● Task item
Give only the number of lines below that contain the word "Ordner".
━━━━━━━━━━
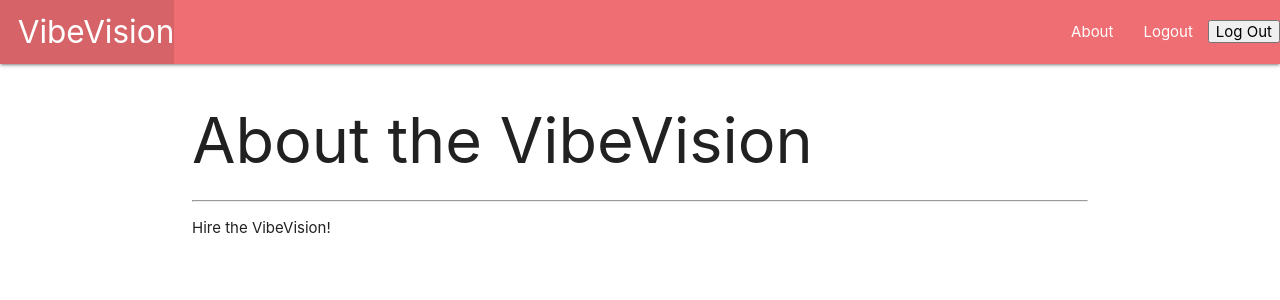
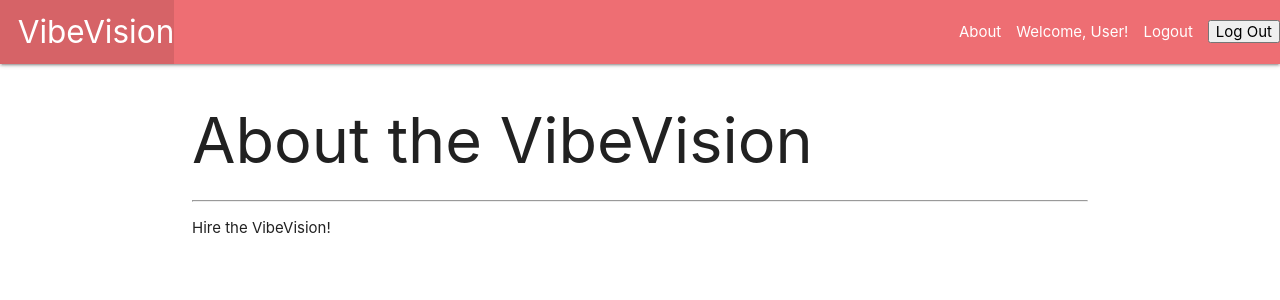
Before and after one commit to Mujtaba18/VibeVision, a Django app: page /about/ in a window 1280 px wide. Shown: the top 300 px of the page. Run offline with Django 5.2, Linux system fonts and the light colour scheme; the visitor is signed in with stand-in values (Sample User, id 1).

Commit message:
role for admin and user

```diff
--- a/vibevision/main_app/forms.py
+++ b/vibevision/main_app/forms.py
@@ -5,4 +5,4 @@ from .models import User
 class CustomUserCreationForm(UserCreationForm):
     class Meta:
         model = User
-        fields = ('username', 'email', 'first_name', 'last_name', 'role', 'image')
+        fields = ('username', 'email', 'first_name', 'last_name', 'image')
--- a/vibevision/main_app/templates/base.html
+++ b/vibevision/main_app/templates/base.html
@@ -24,6 +24,11 @@
           <li><a href="/about">About</a></li>
 
           {% if user.is_authenticated %}
+          {% if user.role == 'admin' %}
+          <li>Welcome, Admin!</li>
+          {% else %}
+          <li>Welcome, User!</li>
+          {% endif %}
           <li><a href="{% url 'logout' %}">Logout</a></li>
           <li>
             <form action="{% url 'logout' %}" method="post">
```
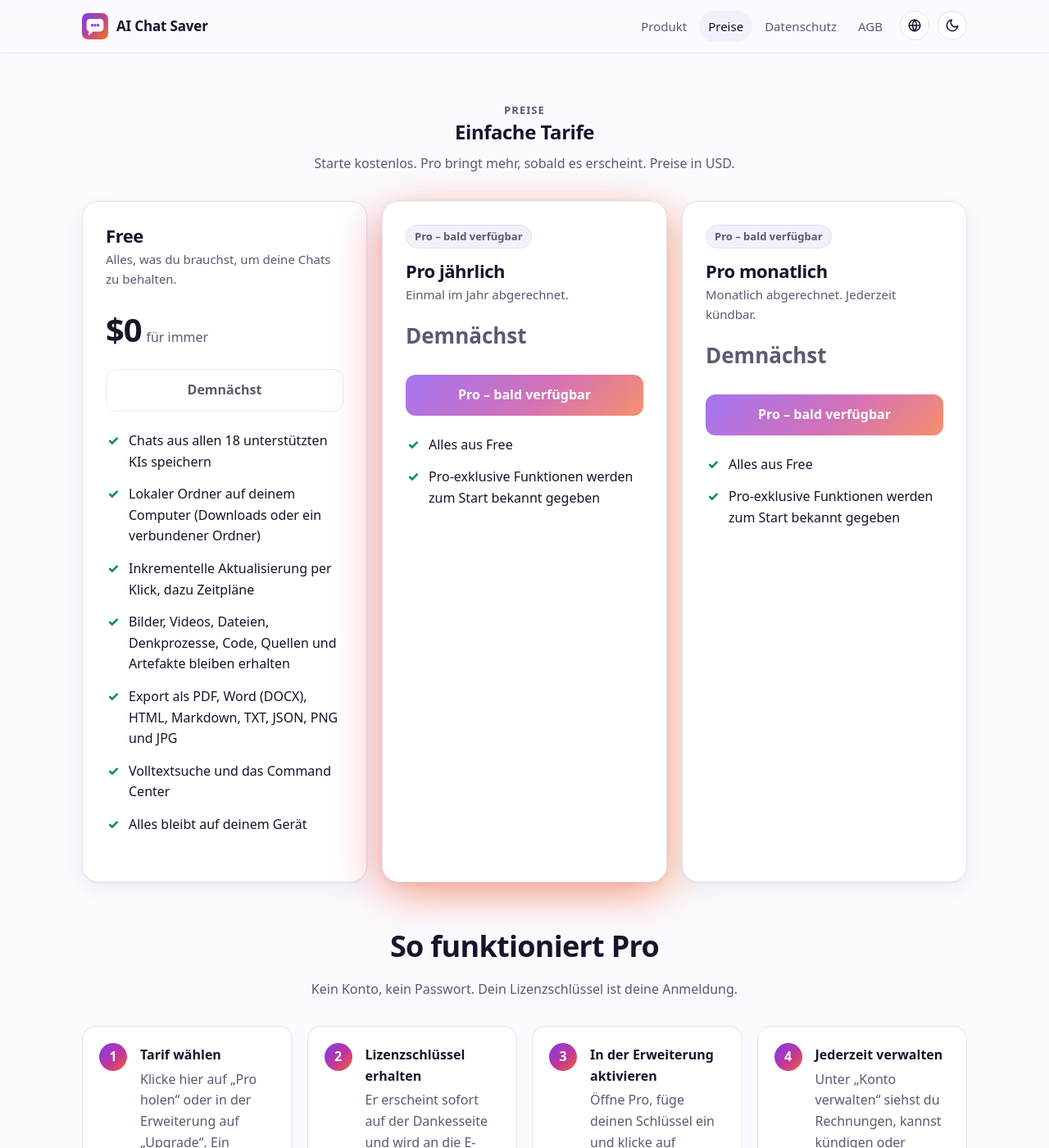
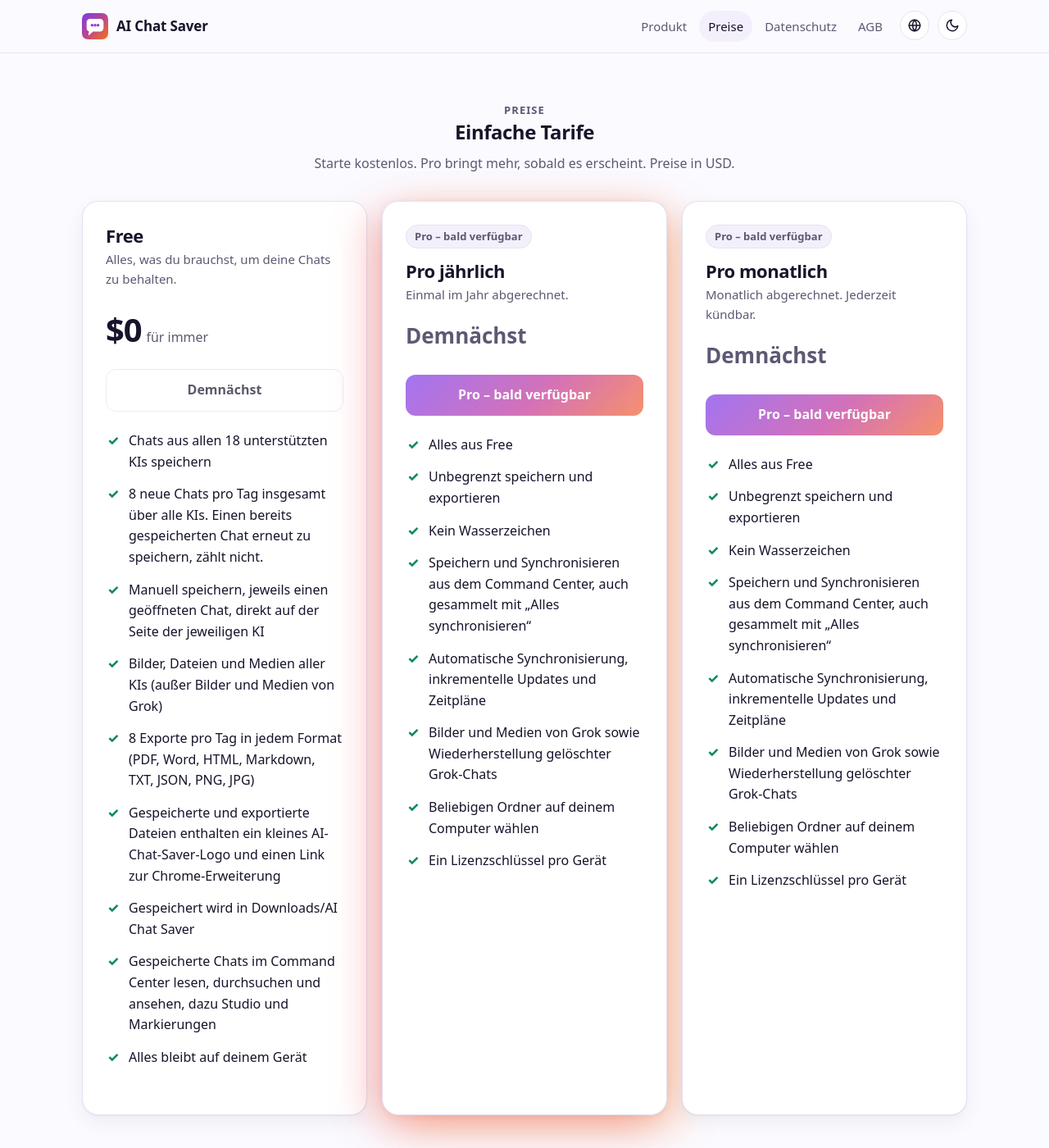
Before and after one commit to aichatsaver/aichatsaver.github.io, a Jekyll site: the page built from de/pricing.html, in a window 1280 px wide and 1400 px high. Shown: the whole window at 82% size. Built offline with Jekyll 4.4.1, drawn with Linux system fonts in a browser that asks for light colours.

Commit message:
Pricing: finalized Free/Pro feature lists (de)

```diff
--- a/_data/i18n/de.yml
+++ b/_data/i18n/de.yml
@@ -32,16 +32,24 @@
   description: AI Chat Saver ist eine Browsererweiterung, die deine Chats aus 18 KI-Assistenten in einem lokalen Ordner speichert – mit Aktualisierung per Klick, Suche und Exporten, die wie die Originalseiten aussehen.
   pro_status: Pro – bald verfügbar
   free_features:
-  - Chats aus allen 18 unterstützten KIs speichern
-  - Lokaler Ordner auf deinem Computer (Downloads oder ein verbundener Ordner)
-  - Inkrementelle Aktualisierung per Klick, dazu Zeitpläne
-  - Bilder, Videos, Dateien, Denkprozesse, Code, Quellen und Artefakte bleiben erhalten
-  - Export als PDF, Word (DOCX), HTML, Markdown, TXT, JSON, PNG und JPG
-  - Volltextsuche und das Command Center
-  - Alles bleibt auf deinem Gerät
+  - "Chats aus allen 18 unterstützten KIs speichern"
+  - "8 neue Chats pro Tag insgesamt über alle KIs. Einen bereits gespeicherten Chat erneut zu speichern, zählt nicht."
+  - "Manuell speichern, jeweils einen geöffneten Chat, direkt auf der Seite der jeweiligen KI"
+  - "Bilder, Dateien und Medien aller KIs (außer Bilder und Medien von Grok)"
+  - "8 Exporte pro Tag in jedem Format (PDF, Word, HTML, Markdown, TXT, JSON, PNG, JPG)"
+  - "Gespeicherte und exportierte Dateien enthalten ein kleines AI-Chat-Saver-Logo und einen Link zur Chrome-Erweiterung"
+  - "Gespeichert wird in Downloads/AI Chat Saver"
+  - "Gespeicherte Chats im Command Center lesen, durchsuchen und ansehen, dazu Studio und Markierungen"
+  - "Alles bleibt auf deinem Gerät"
   pro_features:
-  - Alles aus Free
-  - Pro-exklusive Funktionen werden zum Start bekannt gegeben
+  - "Alles aus Free"
+  - "Unbegrenzt speichern und exportieren"
+  - "Kein Wasserzeichen"
+  - "Speichern und Synchronisieren aus dem Command Center, auch gesammelt mit „Alles synchronisieren“"
+  - "Automatische Synchronisierung, inkrementelle Updates und Zeitpläne"
+  - "Bilder und Medien von Grok sowie Wiederherstellung gelöschter Grok-Chats"
+  - "Beliebigen Ordner auf deinem Computer wählen"
+  - "Ein Lizenzschlüssel pro Gerät"
 home:
   title: Produkt
   logo_alt: '%name%-Logo'
@@ -92,7 +100,7 @@
   - q: Brauche ich ein Konto?
     a: Nein. %name% nutzt die Sitzungen, die du auf jeder KI-Seite bereits hast. Pro verwendet einen Lizenzschlüssel unseres Zahlungspartners Freemius. Füge ihn einmal in die Erweiterung ein, und du bist angemeldet.
   - q: Wo werden meine Chats gespeichert?
-    a: In Downloads/AI Chat Saver auf deinem Computer (ein Ordner pro KI) oder in einem Ordner, den du verbindest. Eine Kopie liegt außerdem im lokalen Speicher deines Browsers, damit die Suche sofort funktioniert.
+    a: "In Downloads/AI Chat Saver auf deinem Computer (ein Ordner pro KI). Mit Pro kannst du stattdessen jeden beliebigen Ordner auf deinem Computer wählen. Eine Kopie liegt außerdem im lokalen Speicher deines Browsers, damit die Suche sofort funktioniert."
   - q: Was passiert, wenn sich eine KI-Seite ändert?
     a: Nach jeder Synchronisierung prüft die Erweiterung alle KIs. Hat sich eine Seite geändert und das Speichern funktioniert nicht mehr, bekommst du eine Benachrichtigung und einen Hinweis, und ein fehlerhafter Durchlauf überschreibt nie einen korrekt gespeicherten Chat.
   - q: Ist es kostenlos?
```
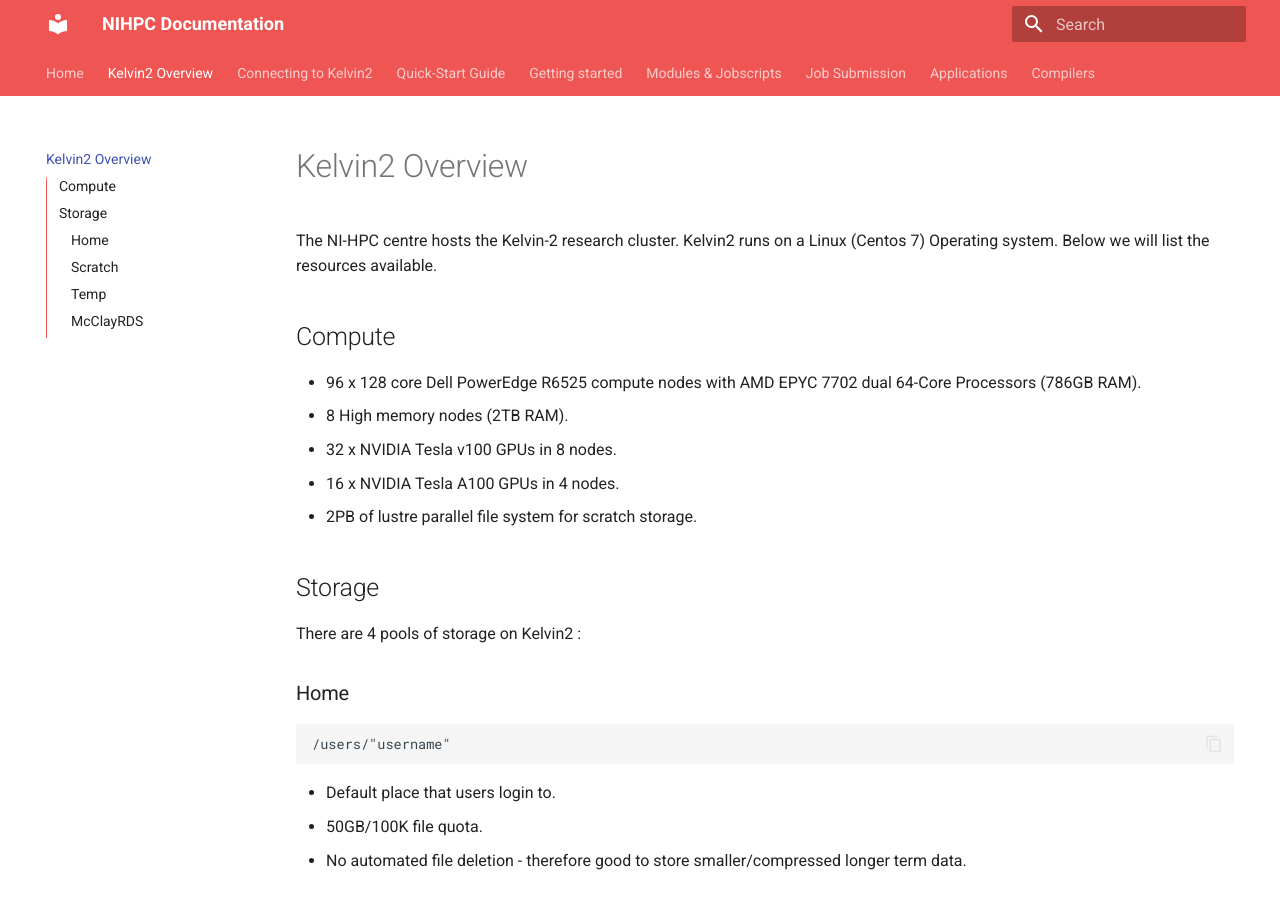
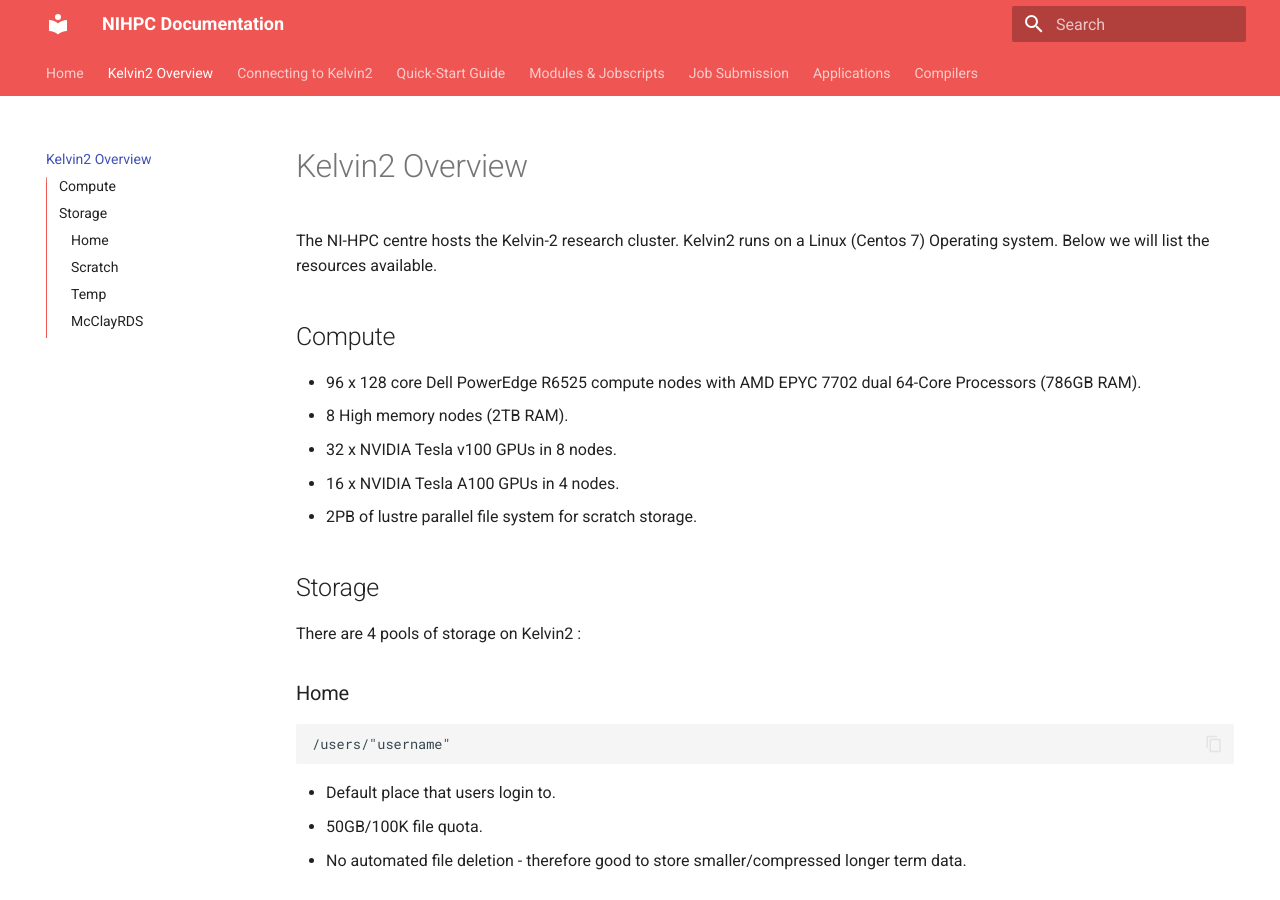
Before and after one commit to ethanbradley/nihpc-documentation, an MkDocs documentation site: the page built from docs/Kelvin2 Overview.md, in a window 1280 px wide and 900 px high. Built offline with MkDocs 1.6.1 and Material for MkDocs 9.7.7, drawn with Linux system fonts in a browser that asks for light colours.

Commit message:
Update mkdocs.yml

```diff
--- a/mkdocs.yml
+++ b/mkdocs.yml
@@ -4,7 +4,6 @@
     - 'Kelvin2 Overview.md'
     - 'Connecting to Kelvin2.md'
     - 'Quickstart Guide.md'
-    - 'Getting Started.md'
     - 'Modules & Jobscripts.md'
     - 'Job Submission.md'
     - 'Applications.md'
```
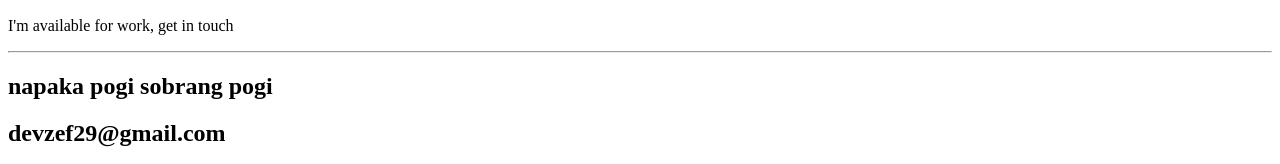
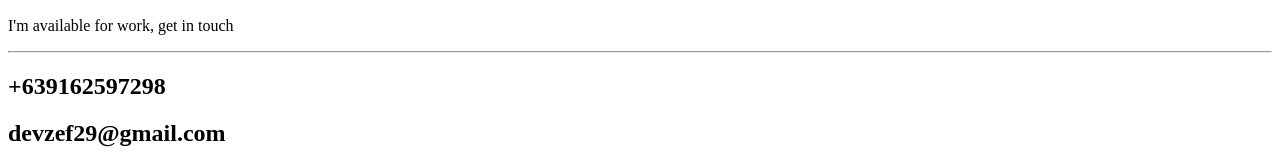
Before and after one commit to LordZeF/simple-folio, a website: page src/template.html in a window 1280 px wide. Shown: the part 3646-3810 px from the top of the page. Drawn offline with nearby package versions, Linux system fonts and the light colour scheme.

Commit message:
updating

```diff
--- a/src/template.html
+++ b/src/template.html
@@ -226,7 +226,7 @@
         <p class="contact-wrapper__text">
           I'm available for work, get in touch
           <hr>
-          <h2>napaka pogi sobrang pogi</h2>
+          <h2>+639162597298</h2>
           <h2>devzef29@gmail.com</h2>
         </p>
 
```
Also changed, not shown: dist/index.html.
━━━━━━━━━━
● Reply
5